### EXERCISE INPUT
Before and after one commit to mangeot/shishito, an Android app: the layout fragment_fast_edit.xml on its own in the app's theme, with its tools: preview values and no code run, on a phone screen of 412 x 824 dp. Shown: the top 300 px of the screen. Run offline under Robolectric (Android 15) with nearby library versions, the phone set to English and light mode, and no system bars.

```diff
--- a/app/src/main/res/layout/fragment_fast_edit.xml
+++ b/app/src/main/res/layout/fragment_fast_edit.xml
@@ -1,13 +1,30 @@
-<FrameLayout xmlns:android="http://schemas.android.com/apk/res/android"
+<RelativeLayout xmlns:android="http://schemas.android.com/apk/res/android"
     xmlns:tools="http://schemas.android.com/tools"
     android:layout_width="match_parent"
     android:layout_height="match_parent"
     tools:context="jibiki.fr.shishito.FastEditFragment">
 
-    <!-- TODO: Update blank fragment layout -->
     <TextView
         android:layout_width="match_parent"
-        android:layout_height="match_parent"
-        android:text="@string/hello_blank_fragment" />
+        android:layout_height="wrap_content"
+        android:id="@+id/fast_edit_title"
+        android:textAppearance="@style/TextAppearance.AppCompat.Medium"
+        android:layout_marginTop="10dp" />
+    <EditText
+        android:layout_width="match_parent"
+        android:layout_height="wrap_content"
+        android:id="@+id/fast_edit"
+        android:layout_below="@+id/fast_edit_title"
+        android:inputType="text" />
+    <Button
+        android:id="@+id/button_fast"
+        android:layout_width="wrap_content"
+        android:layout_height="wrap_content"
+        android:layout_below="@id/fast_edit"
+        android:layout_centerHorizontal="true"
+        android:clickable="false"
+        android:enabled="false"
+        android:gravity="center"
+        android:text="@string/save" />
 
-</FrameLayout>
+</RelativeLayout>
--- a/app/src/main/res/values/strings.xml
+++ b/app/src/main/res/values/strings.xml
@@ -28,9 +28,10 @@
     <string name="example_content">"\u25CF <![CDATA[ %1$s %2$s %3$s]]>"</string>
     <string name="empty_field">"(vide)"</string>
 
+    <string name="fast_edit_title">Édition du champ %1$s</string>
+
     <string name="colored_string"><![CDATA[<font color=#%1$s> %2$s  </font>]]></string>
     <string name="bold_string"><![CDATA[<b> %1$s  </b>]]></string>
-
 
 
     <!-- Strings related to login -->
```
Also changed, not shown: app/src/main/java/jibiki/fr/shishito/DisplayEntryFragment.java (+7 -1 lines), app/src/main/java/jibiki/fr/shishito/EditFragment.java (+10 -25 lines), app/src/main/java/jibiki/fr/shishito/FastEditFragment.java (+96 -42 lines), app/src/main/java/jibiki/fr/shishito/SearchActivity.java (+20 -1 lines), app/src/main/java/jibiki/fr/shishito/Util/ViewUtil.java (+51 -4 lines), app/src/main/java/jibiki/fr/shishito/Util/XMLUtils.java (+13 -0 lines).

### TASK TO COMPLETE
Copy out every line from the material above in which the word "main" appears.

### RESPONSE BOX
--- a/app/src/main/res/layout/fragment_fast_edit.xml
+++ b/app/src/main/res/layout/fragment_fast_edit.xml
--- a/app/src/main/res/values/strings.xml
+++ b/app/src/main/res/values/strings.xml
Also changed, not shown: app/src/main/java/jibiki/fr/shishito/DisplayEntryFragment.java (+7 -1 lines), app/src/main/java/jibiki/fr/shishito/EditFragment.java (+10 -25 lines), app/src/main/java/jibiki/fr/shishito/FastEditFragment.java (+96 -42 lines), app/src/main/java/jibiki/fr/shishito/SearchActivity.java (+20 -1 lines), app/src/main/java/jibiki/fr/shishito/Util/ViewUtil.java (+51 -4 lines), app/src/main/java/jibiki/fr/shishito/Util/XMLUtils.java (+13 -0 lines).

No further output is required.